Attitudes and Barriers Affecting Hearing Aid Use in Hispanics Living in the U.S. Borderland Region

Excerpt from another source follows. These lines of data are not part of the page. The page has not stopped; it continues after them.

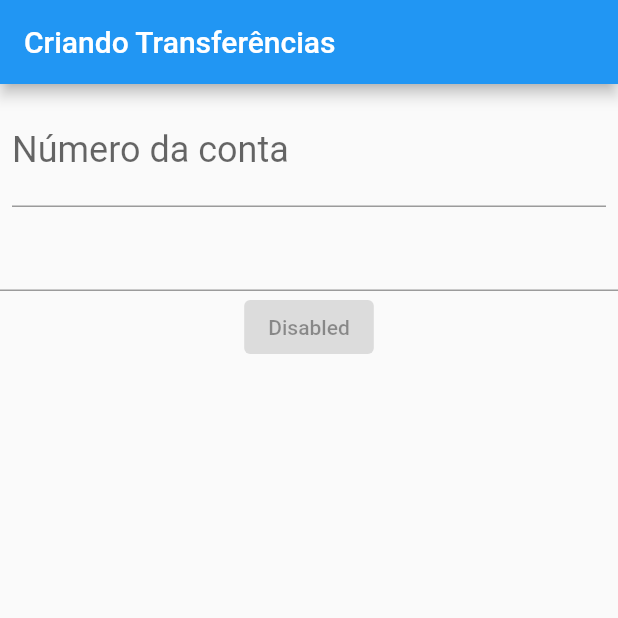
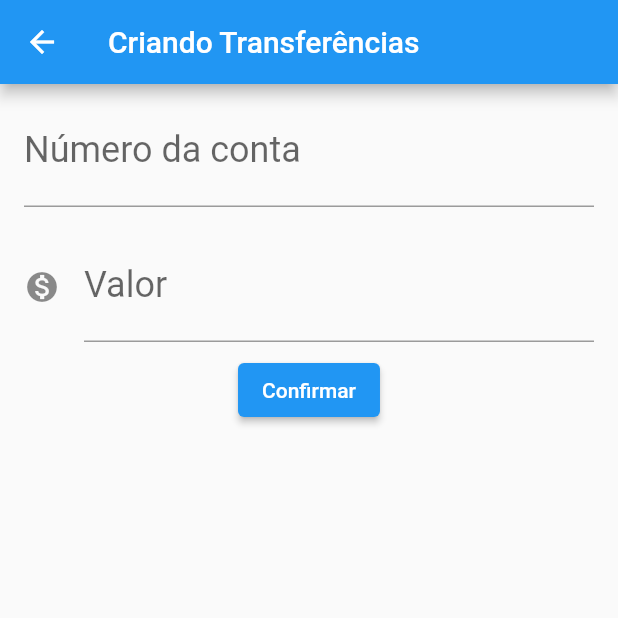
Before and after one commit to BrunoLeria/ByteBank, a Flutter app: the FormularioTransferencia screen opened directly, on a phone screen of 412 x 824 dp, the top half of it. Run offline on Flutter 3.47's test engine with Material 2 defaults, Android fonts, the phone set to English and light mode, and no system bars; missing offline and left inert: dart:ffi.

```diff
--- a/lib/main.dart
+++ b/lib/main.dart
@@ -1,3 +1,5 @@
+import 'dart:ffi';
+
 import 'package:flutter/material.dart';
 
 void main() => runApp(BytebankApp());
@@ -7,13 +9,17 @@ class BytebankApp extends StatelessWidget {
   Widget build(BuildContext context) {
     return MaterialApp(
       home: Scaffold(
-        body: FormularioTransferencia(),
+        body: ListaTransferencia(),
       ),
     );
   }
 }
 
 class FormularioTransferencia extends StatelessWidget {
+  final TextEditingController _controladorCampoNumeroConta =
+      TextEditingController();
+  final TextEditingController _controladorCampoValor = TextEditingController();
+
   @override
   Widget build(BuildContext context) {
     return Scaffold(
@@ -22,46 +28,103 @@ class FormularioTransferencia extends StatelessWidget {
       ),
       body: Column(
         children: <Widget>[
-          Padding(
-            padding: const EdgeInsets.all(8.0),
-            child: TextField(
-              style: TextStyle(
-                fontSize: 24.0,
-              ),
-              decoration: InputDecoration(
-                labelText: 'Número da conta',
-                hintText: '0000',
-              ),
-            ),
+          Editor(
+            controlador: _controladorCampoNumeroConta,
+            rotulo: 'Número da conta',
+            dica: '0000',
           ),
-          TextField(),
+          Editor(
+              controlador: _controladorCampoValor,
+              rotulo: 'Valor',
+              dica: '0.00',
+              icone: Icon(Icons.monetization_on)),
           ElevatedButton(
-            onPressed: null,
-            child: const Text('Disabled'),
+            onPressed: () => _criaTransferencia(context),
+            child: const Text('Confirmar'),
           ),
         ],
       ),
     );
   }
+
+  void _criaTransferencia(BuildContext context) {
+    final int? numeroConta = int.tryParse(_controladorCampoNumeroConta.text);
+    final double? valor = double.tryParse(_controladorCampoValor.text);
+    if (numeroConta != null && valor != null) {
+      final tranferenciaCriada = Transferencia(valor, numeroConta);
+      debugPrint('Criando transferencia.');
+      debugPrint('$tranferenciaCriada');
+      Navigator.pop(context, tranferenciaCriada);
+    }
+  }
+}
+
+class Editor extends StatelessWidget {
+  final TextEditingController? controlador;
+  final String? rotulo;
+  final String? dica;
+  final Icon? icone;
+  final double tamanhoFonte;
+
+  Editor(
+      {this.controlador,
+      this.rotulo,
+      this.dica,
+      this.icone,
+      this.tamanhoFonte = 24.0});
+
+  @override
+  Widget build(BuildContext context) {
+    return Padding(
+      padding: const EdgeInsets.symmetric(horizontal: 16.0, vertical: 8.0),
+      child: TextField(
+          controller: controlador,
+          style: TextStyle(
+            fontSize: tamanhoFonte,
+          ),
+          decoration: InputDecoration(
+            icon: icone,
+            labelText: rotulo,
+            hintText: dica,
+          ),
+          keyboardType: TextInputType.number),
+    );
+  }
 }
 
 class ListaTransferencia extends StatelessWidget {
+  final List<Transferencia?> _transferencias = List();
+
   @override
   Widget build(BuildContext context) {
+    _transferencias.add(Transferencia(100.0, 1000));
+    _transferencias.add(Transferencia(100.0, 1000));
+    _transferencias.add(Transferencia(100.0, 1000));
+    _transferencias.add(Transferencia(100.0, 1000));
     return Scaffold(
       appBar: AppBar(
         title: Text('Transferências'),
         backgroundColor: Colors.green[900],
       ),
-      body: Column(
-        children: [
-          ItemTransferencia(Transferencia(100.00, "Conta 1")),
-          ItemTransferencia(Transferencia(500.00, "Conta 2")),
-          ItemTransferencia(Transferencia(200.00, "Conta 3")),
-        ],
+      body: ListView.builder(
+        itemBuilder: (context, index) {
+          final transferencia = _transferencias[index];
+          return ItemTransferencia(transferencia);
+        },
+        itemCount: _transferencias.length,
       ),
       floatingActionButton: FloatingActionButton(
-        onPressed: () {},
+        onPressed: () {
+          final Future<Transferencia?> future =
+              Navigator.push(context, MaterialPageRoute(builder: ((context) {
+            return FormularioTransferencia();
+          })));
+          future.then((tranferenciaRecebida) {
+            debugPrint('Chegou no then do future');
+            debugPrint('$tranferenciaRecebida');
+            _transferencias.add(tranferenciaRecebida);
+          });
+        },
         backgroundColor: Colors.green[900],
         child: Icon(Icons.add),
       ),
@@ -82,7 +145,7 @@ class ItemTransferencia extends StatelessWidget {
       child: ListTile(
         leading: Icon(Icons.monetization_on),
         title: Text(_transferencia.valor.toString()),
-        subtitle: Text(_transferencia.nome),
+        subtitle: Text(_transferencia.numeroConta.toString()),
       ),
     );
   }
@@ -90,7 +153,12 @@ class ItemTransferencia extends StatelessWidget {
 
 class Transferencia {
   final double valor;
-  final String nome;
+  final int numeroConta;
 
-  Transferencia(this.valor, this.nome);
+  Transferencia(this.valor, this.numeroConta);
+  @override
+  String toString() {
+    // TODO: implement toString
+    return "Tranferencia{valor: $valor, numeroConta: $numeroConta}";
+  }
 }
```
Also changed, not shown: 1 other file.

Hearing loss can affect a person’s overall quality of life, and has been linked to depression and dementia in older adults (Brewster, Ciarleglio, Brown, Chen, Kim, Roose, Golub & Rutherford, 2018; Ciorba, Bianchini, Pelucchi, & Pastore, 2012). In the largest study to date of hearing loss among Hispanic adults residing in the U.S., researchers found that nearly 1 in 7 has hearing loss, which is close to the overall national average (National Institutes of Health, 2015). Currently, hearing aids are the primary/most effective treatment for an age-related hearing loss; Unfortunately, the adult uptake rates are low (Chien & Lin, 2012; Gates, Cooper, Kannel, & Miller, 1990; Lee, Carlson, Lee, Ray, & Markides, 1991). The prevalence of hearing aid use among Hispanics is even lower, and has been estimated to range from 2% to 11% in Mexican Americans (Lee et. al., 1991). However, factors that may contribute to low hearing aid use in Hispanics remain unclear. Thus, we examined the incidence of hearing loss and the attitudes and/or barriers towards hearing aid use among Hispanic adults living in the Borderland region. A total of 181 Hispanic adults, ages 42–93, from the Paso Del Norte (El Paso, Texas) region of the U.S. participated in this study. Participants completed the Hearing Handicap Inventory Screening Questionnaire for Adults (HHIA) and a hearing aid attitudes survey, which consisted of questions related to hearing loss and hearing aids, as well as, questions regarding general demographic information. Both surveys were administered in paper and pencil format. Last, participants’ hearing thresholds were screened at 25 dB HL at 1000, 2000, and 4000 Hz (ASHA, 2018). Results indicated that 63.8% of participants indicated that they would use hearing aids. Logistic regression analysis indicated participants’ self-reported hearing handicap was the best predictor (p < .05) of an individual’s willingness to use hearing aids. Perception of not needing hearing aids was the most commonly cited reason for the nonuse of hearing aids.
Sotelo, Loren Renee, "Attitudes and Barriers Affecting Hearing Aid Use in Hispanics Living in the U.S. Borderland Region" (2019). ETD Collection for University of Texas, El Paso. AAI13881090.